President Barack Obama’s top economics adviser, Lawrence Summers, said that insurance giant American International Group’s plan to award senior executives hundreds of millions of dollars in bonuses and retention pay is "outrageous."
"There are a lot of terrible things that have happened in the last 18 months, but what’s happened at AIG is the most outrageous," said Summers, chairman of the White House National Economic Council, during an appearance on "This Week" Sunday.
"What that company did, the way it was not regulated, the way no one was watching, what’s proved necessary, it is outrageous," Summers said.
In a phone call Wednesday to AIG CEO Edward Liddy, Treasury Secretary Timothy Geithner said it was unacceptable for the company to give out tens of millions of dollars in bonuses for senior executives after the government committed $170 billion to keep the struggling company afloat — far more government bailout money than has been awarded to any other firm.
In a letter to Geithner Saturday, AIG’s chairman and CEO agreed to restructure some of the payments. But Liddy wrote, "quite frankly, AIG’s hands are tied," arguing the firm would risk a lawsuit if it scrapped the bonuses.
Liddy also wrote the government’s demands could affect AIG’s ability to retain "the best and brightest talent to lead and staff the AIG businesses" if "employees believe that their compensation is subject to continued and arbitrary adjustment by the U.S. Treasury."
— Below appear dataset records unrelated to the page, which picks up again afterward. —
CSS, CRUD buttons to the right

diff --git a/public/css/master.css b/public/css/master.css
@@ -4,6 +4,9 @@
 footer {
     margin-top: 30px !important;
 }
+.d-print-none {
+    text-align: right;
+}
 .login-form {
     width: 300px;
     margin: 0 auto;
Summers argued today that the Obama administration has sought to limit the AIG bonuses.
"We are a country of law. There are contracts. The government cannot just abrogate contracts. Every legal step possible to limit those bonuses is being taken by Secretary Geithner and by the Federal Reserve system," Summers said.
"What the Obama administration has done, based on the advice of attorneys, is done everything that it can to, within the law and within the tradition of upholding law that we have in this country, to limit these bonuses. And they have as a result of Secretary Geithner’s efforts been scaled back," he said.
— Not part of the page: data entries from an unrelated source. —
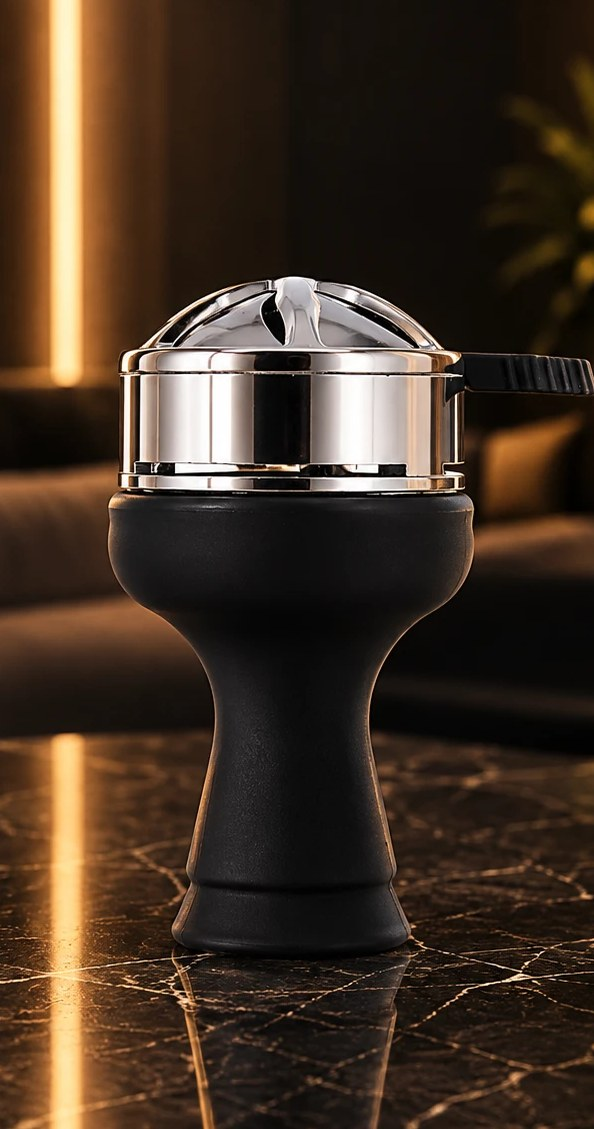
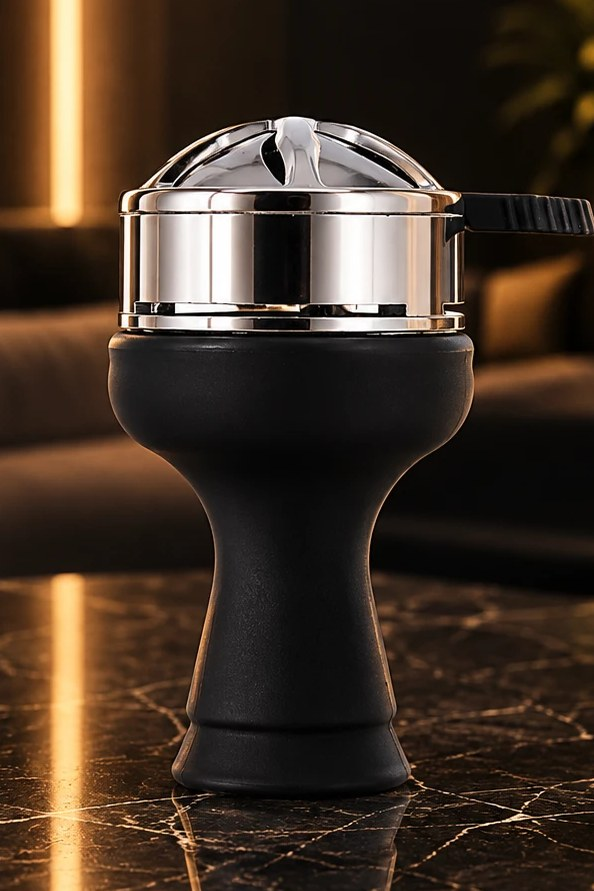
Carte : chichas recadrées au centre (2:3), photos Quasar et Quasar + Tête inversées, cartes produits photo pleine avec nom et prix sur l'image, reflet et entrée animée
Claude-Session: https://claude.ai/code/session_01BejmgSmocDxL4pRLqQbBKK

diff --git a/src/app/[locale]/carte/[categorie]/page.tsx b/src/app/[locale]/carte/[categorie]/page.tsx
@@ -36,34 +36,47 @@ export default async function MenuCategoryPage({ params }: { params: Promise<{ l
         </ol>
       </nav>
 
-      <h1 className="pt-10 text-center text-[clamp(2.6rem,7vw,4rem)] leading-none">{tr(c.name, lang)}</h1>
+      <h1 className="enter-rise pt-10 text-center text-[clamp(2.6rem,7vw,4rem)] leading-none">{tr(c.name, lang)}</h1>
 
       {/* Autres catégories */}
-      <ul className="mt-6 flex justify-center gap-2 px-5">
+      <ul style={{ animationDelay: "0.1s" }} className="enter-rise mt-6 flex justify-center gap-2 px-5">
         {cats.map((x) => (
           <li key={x.id}>
-            <Link href={`/carte/${x.slug}`} className={x.id === c.id ? "block rounded-full bg-ink px-4 py-1.5 text-xs tracking-[0.15em] text-ivory uppercase" : "block rounded-full border border-ink/15 px-4 py-1.5 text-xs tracking-[0.15em] uppercase hover:border-ink"}>
+            <Link href={`/carte/${x.slug}`} className={x.id === c.id ? "block rounded-full bg-ink px-4 py-1.5 text-xs tracking-[0.15em] text-ivory uppercase" : "block rounded-full border border-ink/15 px-4 py-1.5 text-xs tracking-[0.15em] uppercase transition-colors hover:border-ink"}>
               {tr(x.name, lang)}
             </Link>
           </li>
         ))}
       </ul>
 
-      <ul className="mx-auto mt-10 grid max-w-5xl grid-cols-2 gap-3 px-4 pb-24 sm:gap-5 sm:px-8 md:grid-cols-3">
-        {c.items.map((it) => (
-          <li key={it.id}>
-            <Link href={`/carte/${c.slug}/${it.slug}`} className="group block overflow-hidden rounded-2xl bg-white shadow-soft transition-shadow hover:shadow-lift">
-              {/* Chichas : photos verticales (l'appareil en entier) ; boissons et desserts : carré */}
-              <div className={`relative overflow-hidden bg-ink ${c.section === "SHISHA" ? "aspect-[3/4]" : "aspect-square"}`}>
+      {/* Produits : grandes cartes photo, nom et prix posés sur l'image ; elles arrivent l'une après l'autre */}
+      <ul className="mx-auto mt-10 grid max-w-5xl grid-cols-2 gap-3 px-4 pb-24 sm:gap-6 sm:px-8 md:grid-cols-3">
+        {c.items.map((it, i) => (
+          <li key={it.id} style={{ animationDelay: `${0.15 + i * 0.09}s` }} className="enter-rise">
+            <Link
+              href={`/carte/${c.slug}/${it.slug}`}
+              className="group relative block overflow-hidden rounded-[1.4rem] bg-ink text-ivory shadow-soft ring-1 ring-ink/5 transition-[transform,box-shadow] duration-500 ease-[var(--ease-lux)] hover:-translate-y-1.5 hover:shadow-lift hover:ring-champagne/50"
+            >
+              {/* Chichas : photos verticales, l'appareil entier au centre ; boissons et desserts : 4:5 */}
+              <div className={`relative ${c.section === "SHISHA" ? "aspect-[2/3]" : "aspect-[4/5]"}`}>
                 {it.imageUrl ? (
-                  <Image src={it.imageUrl} alt={tr(it.name, lang)} fill sizes="(min-width: 768px) 320px, 50vw" className={`object-cover transition-transform duration-700 group-hover:scale-105 ${c.section === "SHISHA" ? "object-top" : ""}`} />
+                  <Image src={it.imageUrl} alt={tr(it.name, lang)} fill sizes="(min-width: 768px) 320px, 50vw" className="object-cover transition-transform duration-[1.2s] ease-[var(--ease-lux)] group-hover:scale-[1.07]" />
                 ) : (
                   <div className="grid size-full place-items-center"><Logo className="w-1/2 text-ivory/25" /></div>
                 )}
+                <div aria-hidden className="absolute inset-x-0 bottom-0 h-1/2 bg-gradient-to-t from-ink via-ink/60 to-transparent" />
+                {/* Reflet qui traverse la carte au survol */}
+                <div aria-hidden className="absolute inset-0 -translate-x-full bg-[linear-gradient(105deg,transparent_40%,rgb(255_255_255/0.14)_50%,transparent_60%)] transition-transform duration-[1.1s] ease-[var(--ease-lux)] group-hover:translate-x-full" />
+                {it.tags.includes("bestseller") && (
+                  <span className="absolute top-3 left-3 rounded-full bg-champagne px-2.5 py-1 text-[0.55rem] font-medium tracking-[0.2em] text-ink uppercase">{t("tag_bestseller")}</span>
+                )}
               </div>
-              <div className="px-3 py-4 text-center">
-                <h2 className="text-[1.05rem] font-medium leading-snug sm:text-lg">{tr(it.name, lang)}</h2>
-                {it.priceCents != null && <p className="mt-1 text-lg tabular-nums text-taupe-deep">{euro(it.priceCents, lang)}</p>}
+              <div className="absolute inset-x-0 bottom-0 flex items-end justify-between gap-2 p-3.5 sm:p-5">
+                <div>
+                  <h2 className="font-display text-[1.25rem] leading-tight sm:text-[1.6rem]">{tr(it.name, lang)}</h2>
+                  {it.priceCents != null && <p className="mt-1 text-sm tabular-nums text-champagne sm:text-base">{euro(it.priceCents, lang)}</p>}
+                </div>
+                <span aria-hidden className="grid size-8 shrink-0 place-items-center rounded-full border border-ivory/30 text-sm transition-all duration-500 group-hover:border-champagne group-hover:bg-champagne group-hover:text-ink sm:size-10">→</span>
               </div>
             </Link>
           </li>

diff --git a/src/app/[locale]/carte/[categorie]/[produit]/page.tsx b/src/app/[locale]/carte/[categorie]/[produit]/page.tsx
@@ -57,22 +57,22 @@ export default async function MenuItemPage({ params }: { params: Promise<{ local
       </nav>
 
       <div className="mx-auto max-w-3xl">
-        <div className={`relative bg-ink sm:mt-8 sm:overflow-hidden sm:rounded-2xl ${c.section === "SHISHA" ? "aspect-[4/5] sm:mx-auto sm:max-w-md" : "aspect-[4/3]"}`}>
+        <div className={`enter-rise relative overflow-hidden bg-ink sm:mt-8 sm:rounded-2xl ${c.section === "SHISHA" ? "aspect-[2/3] max-h-[78svh] sm:mx-auto sm:max-w-md" : "aspect-[4/3]"}`}>
           {it.imageUrl ? (
-            <Image src={it.imageUrl} alt={tr(it.name, lang)} fill priority sizes="(min-width: 768px) 768px, 100vw" className={`object-cover ${c.section === "SHISHA" ? "object-top" : ""}`} />
+            <Image src={it.imageUrl} alt={tr(it.name, lang)} fill priority sizes="(min-width: 768px) 768px, 100vw" className="animate-[slowzoom_18s_ease-in-out_infinite_alternate] object-cover motion-reduce:animate-none" />
           ) : (
             <div className="grid size-full place-items-center"><Logo className="w-1/3 text-ivory/25" /></div>
           )}
         </div>
 
-        <div className="px-6 pt-10 pb-6 text-center">
+        <div style={{ animationDelay: "0.15s" }} className="enter-rise px-6 pt-10 pb-6 text-center">
           {rule()}
           <h1 className="mt-5 text-[clamp(2.2rem,6vw,3.2rem)] leading-tight">{tr(it.name, lang)}</h1>
           {it.priceCents != null && <p className="mt-2 text-2xl tabular-nums text-taupe-deep">{euro(it.priceCents, lang)}</p>}
           <div className="mt-5">{rule(true)}</div>
         </div>
 
-        <div className="mx-auto max-w-xl px-6 pb-10 text-center">
+        <div style={{ animationDelay: "0.3s" }} className="enter-rise mx-auto max-w-xl px-6 pb-10 text-center">
           {(tags.length > 0 || it.subtitle) && (
             <p className="text-xs tracking-[0.2em] text-taupe-deep uppercase">{[...tags, it.subtitle ? tr(it.subtitle, lang) : ""].filter(Boolean).join(" · ")}</p>
           )}

diff --git a/src/components/home/menu-cards.tsx b/src/components/home/menu-cards.tsx
@@ -8,7 +8,7 @@ import { Ornament } from "@/components/ornament";
 
 // Photos de la carte officielle
 const CARDS = [
-  { key: "shisha", slug: "chichas", src: "/images/menu/quasar.jpg", r: "-6deg", pos: "object-top" },
+  { key: "shisha", slug: "chichas", src: "/images/menu/quasar-tete-quasar.jpg", r: "-6deg", pos: "" },
   { key: "drinks", slug: "cocktails", src: "/images/menu/mojito-framboise.jpg", r: "0deg", pos: "" },
   { key: "sweets", slug: "desserts", src: "/images/goia/cheesecake-speculoos.jpg", r: "6deg", pos: "" },
 ] as const;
UPDATE: When I asked Larry Summers today why taxpayers didn’t have a right to know which AIG "counterparties" were getting their bailout money, he pressed the companies to disclose. This afternoon, they did.